**Activity:** Which lines run from the line with "vždy k aktuálně vybranému odběrnému místu." through the line with "se zobrazují se" in the entries below? Print them exactly, both ends included, and nothing more.

**Raw data:**
• • • • •

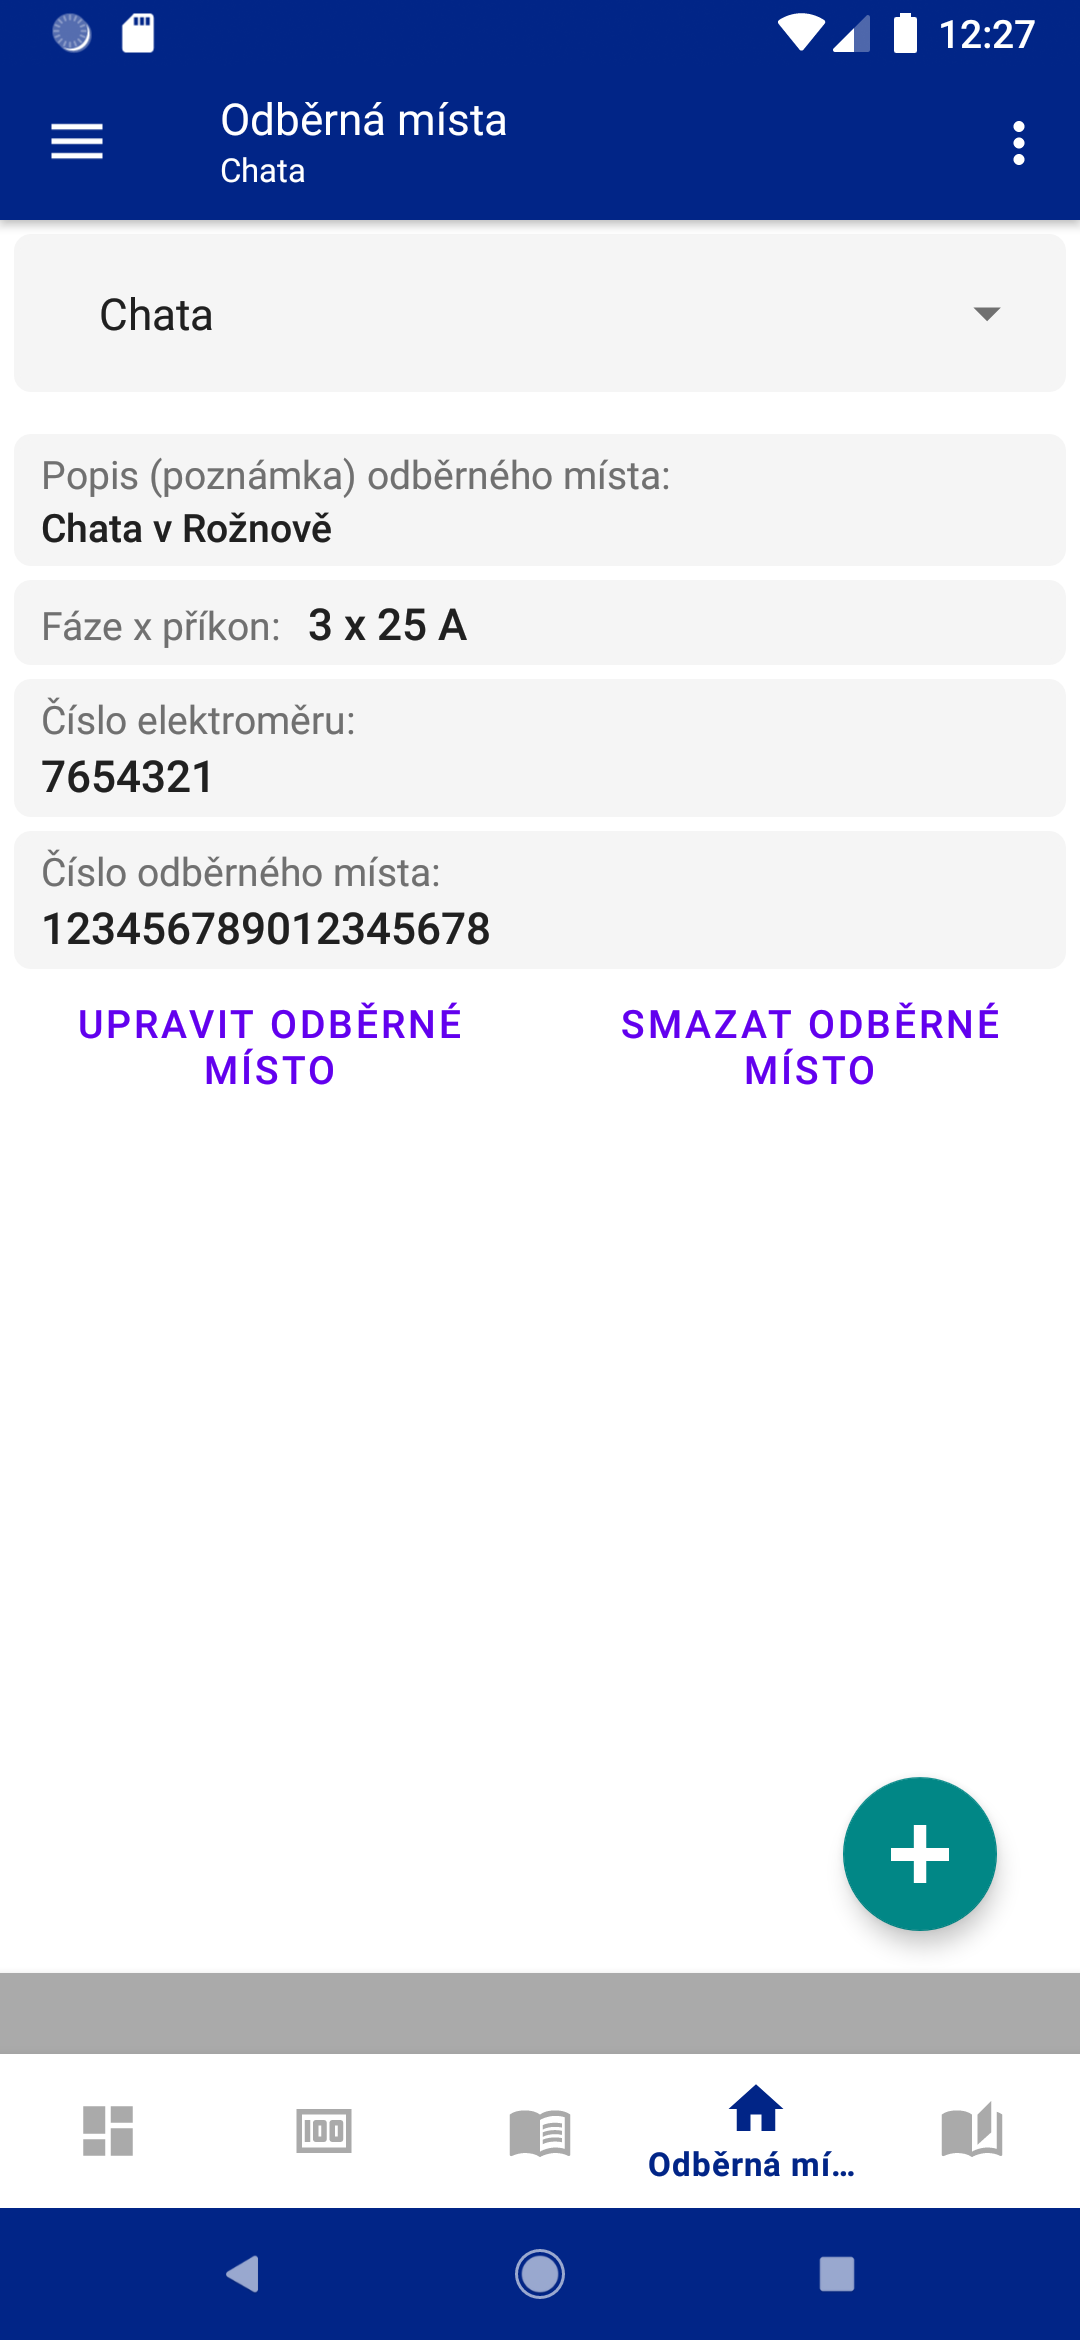
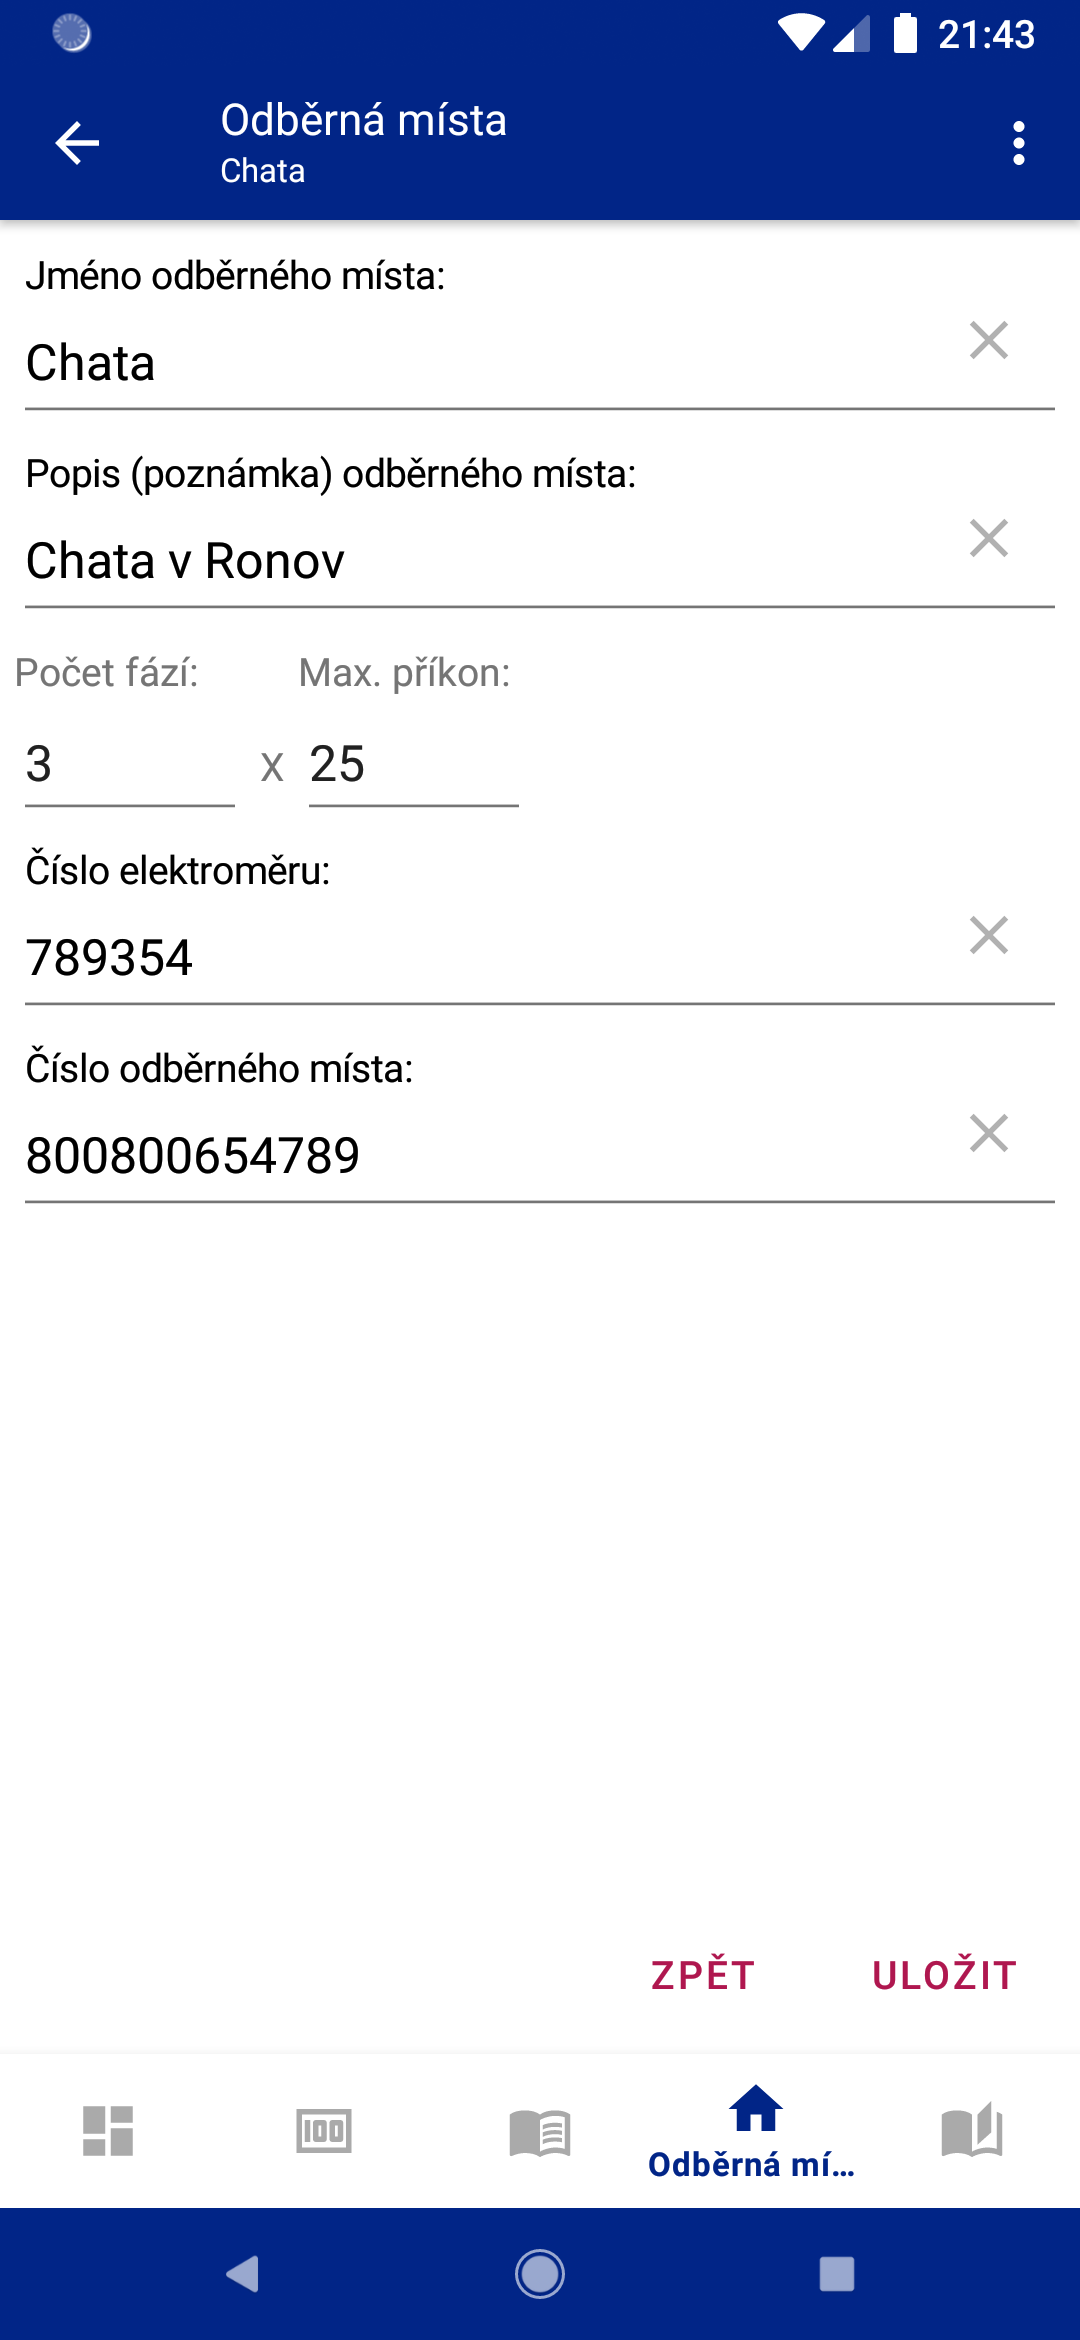
docs: aktualizace dokumentace odběrných míst a úprava textových zdrojů
- README.md: doplnění popisu sekce Notifikace pro připomenutí zápisu odečtu, tlačítek formuláře a přidání nového snímku obrazovky (`odb_3.png`)
- strings.xml: úprava řetězce `settings_group_notifications` z "Upozornění HDO" na "Upozornění"

diff --git a/README.md b/README.md
@@ -14,15 +14,33 @@ Aplikace pracuje s vysokým tarifem (VT), nízkým tarifem (NT), měsíčními z
 
 Odběrné místo představuje konkrétní místo spotřeby elektřiny, například byt, dům, garáž nebo chatu. V aplikaci lze vést více odběrných míst současně. Veškeré měsíční odečty, faktury, použité ceníky a další záznamy se vždy vztahují k aktuálně vybranému odběrnému místu.
 
-Aktuální odběrné místo se vybírá v horní části obrazovky pomocí rozbalovacího seznamu. Pod ním se zobrazují základní údaje vybraného místa, například poznámka, hodnota hlavního jističe, číslo elektroměru a číslo odběrného místa. Tyto údaje pomáhají odlišit jednotlivá místa a zároveň slouží jako podklad pro některé výpočty, zejména u hodnot souvisejících s hlavním jističem.
+Obrazovka odběrných míst je rozdělena na dvě části: **Správa odběrného místa** a **Notifikace**. V
+části **Správa odběrného místa** se vybírá aktuální odběrné místo a zobrazují se jeho základní
+údaje. Aktuální odběrné místo se vybírá pomocí rozbalovacího seznamu v horní části obrazovky. Pod
+ním se zobrazují například poznámka, hodnota hlavního jističe, číslo elektroměru a číslo odběrného
+místa. Tyto údaje pomáhají odlišit jednotlivá místa a zároveň slouží jako podklad pro některé
+výpočty, zejména u hodnot souvisejících s hlavním jističem.
 
-Nové odběrné místo lze přidat pomocí tlačítka **+** v pravé dolní části obrazovky. Stávající odběrné místo lze upravit tlačítkem **Upravit odběrné místo**. Při úpravě se zadává název odběrného místa, poznámka, počet fází, hodnota jističe, číslo elektroměru a číslo odběrného místa.
+Nové odběrné místo lze přidat pomocí tlačítka **+** v pravé dolní části obrazovky. Stávající odběrné
+místo lze upravit tlačítkem **Upravit odběrné místo**. Při úpravě se zadává název odběrného místa,
+poznámka, počet fází, hodnota jističe, číslo elektroměru a číslo odběrného místa. Tlačítkem **Uložit
+** se změny uloží, tlačítkem **Zpět** se formulář zavře bez uložení změn.
 
 Odběrné místo lze také odstranit tlačítkem **Smazat odběrné místo**. Tuto akci je vhodné používat opatrně, protože odstraněním odběrného místa se smažou také záznamy, které k němu patří, například měsíční odečty a faktury.
 
+V části **Notifikace** lze pro každé odběrné místo nastavit připomenutí zápisu odečtu. Připomenutí
+se zapíná volbou **Povolit notifikaci pro zápis odečtu**. Poté lze zvolit, zda se má upozornění
+zobrazovat například měsíčně nebo týdně, nastavit čas notifikace a u měsíčního připomenutí také den
+v měsíci. Nastavení se vztahuje vždy k aktuálně vybranému odběrnému místu.
+
+Chování notifikací závisí také na systémových oprávněních Androidu. Pokud se upozornění nezobrazují
+nebo se zobrazují se zpožděním, je vhodné zkontrolovat nastavení aplikace v části **Nastavení**,
+zejména oprávnění pro notifikace a přesné alarmy.
+
 <p align="center">
-  <img src="screenshots/odb_1.png" width="300" />
-  <img src="screenshots/odb_2.png" width="300" />
+  <img src="screenshots/odb_1.png" width="200" />
+  <img src="screenshots/odb_2.png" width="200" />
+  <img src="screenshots/odb_3.png" width="200" />
 </p>
 
 ## Ceník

• • • • •

**Response to the exercise:**
+v měsíci. Nastavení se vztahuje vždy k aktuálně vybranému odběrnému místu.
+
+Chování notifikací závisí také na systémových oprávněních Androidu. Pokud se upozornění nezobrazují
+nebo se zobrazují se zpožděním, je vhodné zkontrolovat nastavení aplikace v části **Nastavení**,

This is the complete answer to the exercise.